A HUNDRED businesses in Woking are facing a combined £430,633 energy bill increase once Government support is cut in April, according to new analysis from the Liberal Democrats.

The study shows that the average bill increase per business is likely to be £4,306.

According to official statistics, there are 100 pubs, restaurants and cafes in Woking at risk, facing a rise in energy bills of thousands of pounds.

The Government initially capped the cost of business energy, but from April they are replacing that scheme and will instead pay a smaller proportion of businesses' increased costs. Many will see a 90% cut in help from the Government, say the Lib Dems.

They are calling for the Government to think again with businesses concerned about the “cliff edge” they are facing this year.

Ministers, argue the Lib Dems, should listen to businesses about the risks they face before withdrawing support.

The Lib Dem spokesperson for Woking, Will Forster, said: “Countless businesses in our area are facing a cliff edge this year.

“Our pubs, restaurants and cafes have endured so much already, people will be devastated to see any more harm to our local high streets.

“The Government needs to give businesses around here the support they need to endure this energy bill catastrophe.

“Ministers in Westminster must not wait a moment longer.
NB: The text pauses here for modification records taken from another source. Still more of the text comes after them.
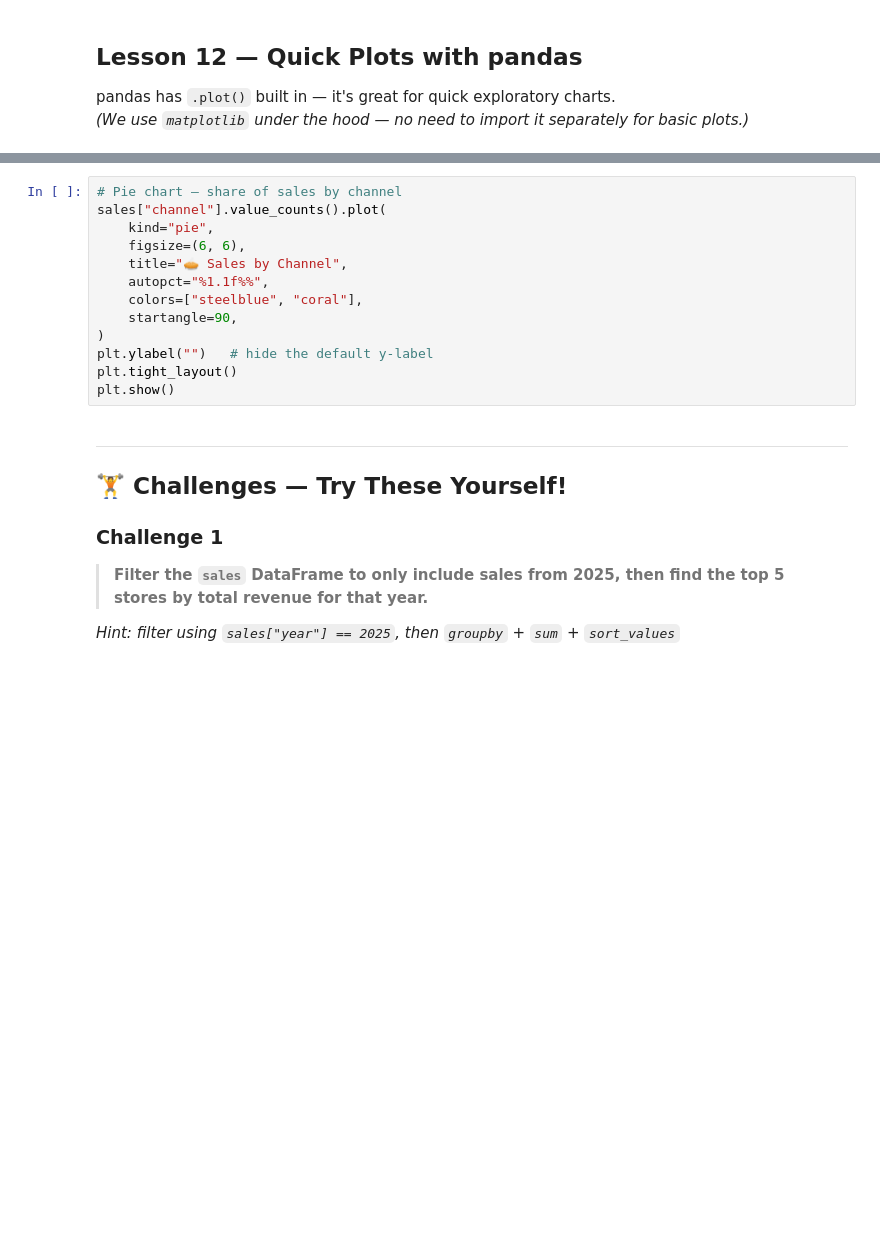
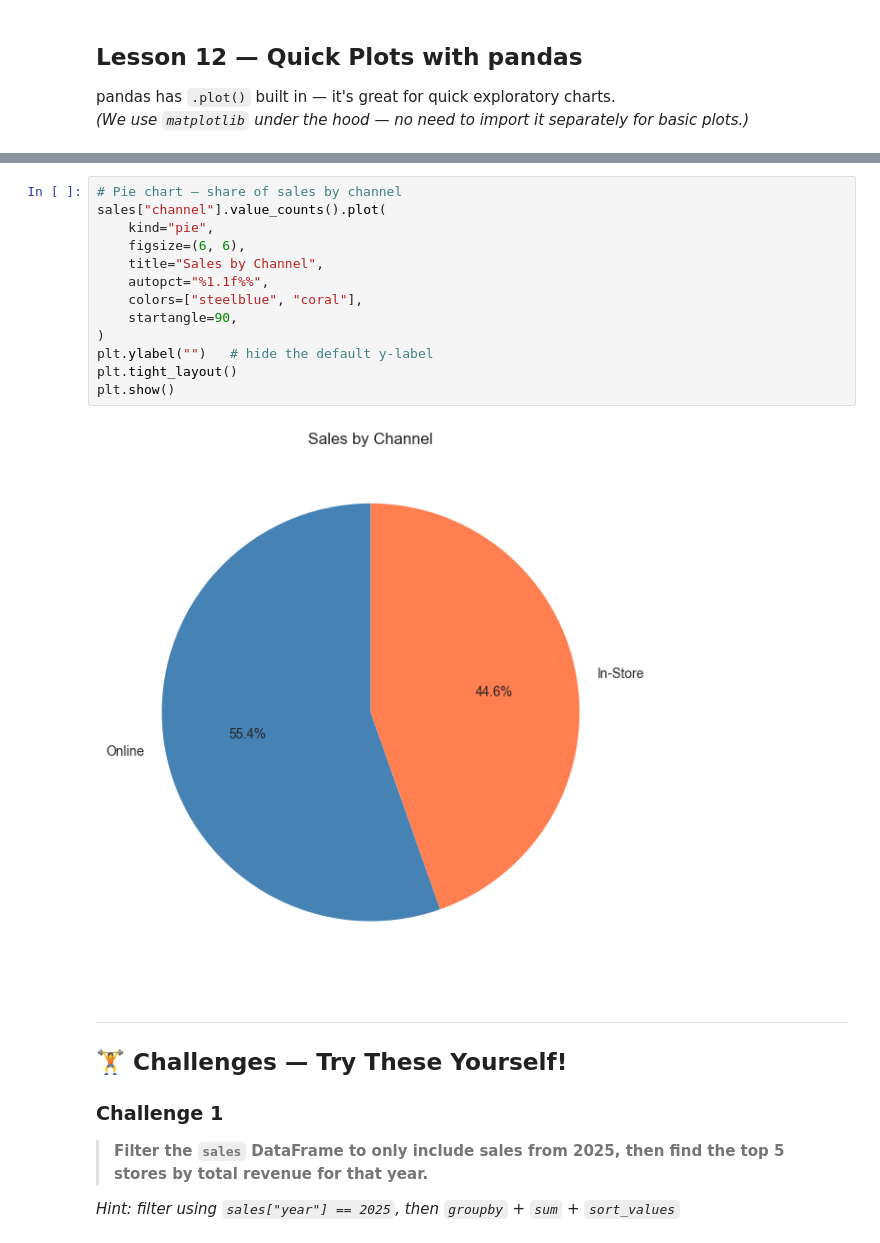
Before and after one commit to co-za/data-analysis-intro, a Jupyter notebook: 3. Pandas Basics.ipynb, the cells around one changed output, grey strips where cells are left out. Drawn from its saved outputs; the diff is of its cells as text; blank space fills up the shorter version.

```diff
--- a/3. Pandas Basics.ipynb
+++ b/3. Pandas Basics.ipynb
@@ -324,16 +664,18 @@ plt.show()
 # %%
 # Pie chart — share of sales by channel
 sales["channel"].value_counts().plot(
     kind="pie",
     figsize=(6, 6),
-    title="🥧 Sales by Channel",
+    title="Sales by Channel",
     autopct="%1.1f%%",
     colors=["steelblue", "coral"],
     startangle=90,
 )
 plt.ylabel("")   # hide the default y-label
 plt.tight_layout()
 plt.show()
+# %% [output]
+[figure, added]
 # %% [markdown]
 ---
 
```
Also changed, not shown: parts of 43 cells of this notebook.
The Lib Dems and I are calling for them to intervene and think again about this change. This could rip the heart out of our communities.”

Scaling back energy support for business will save the Government £12.5billion as the existing Energy Bill Relief Scheme, which came with an £18 billion price tag, is replaced by the less generous Energy Bill Discount Scheme, which comes in at £5.5 billion.

The Chancellor, Jeremy Hunt, said: “My top priority is tackling the rising cost of living, that means taking difficult decisions to bring down inflation while giving as much support to families and business as we are able.”

The Federation of Small Businesses (FSB) was highly critical of the change, however.

National FSB chairman Martin McTague said: “The decision is a huge disappointment for small businesses. Many small firms will not be able to survive on the pennies provided through the new version of the scheme.

“And it risks stoking inflation because as small businessses’ bills rise, so will their prices.

'‘This is so out of touch.”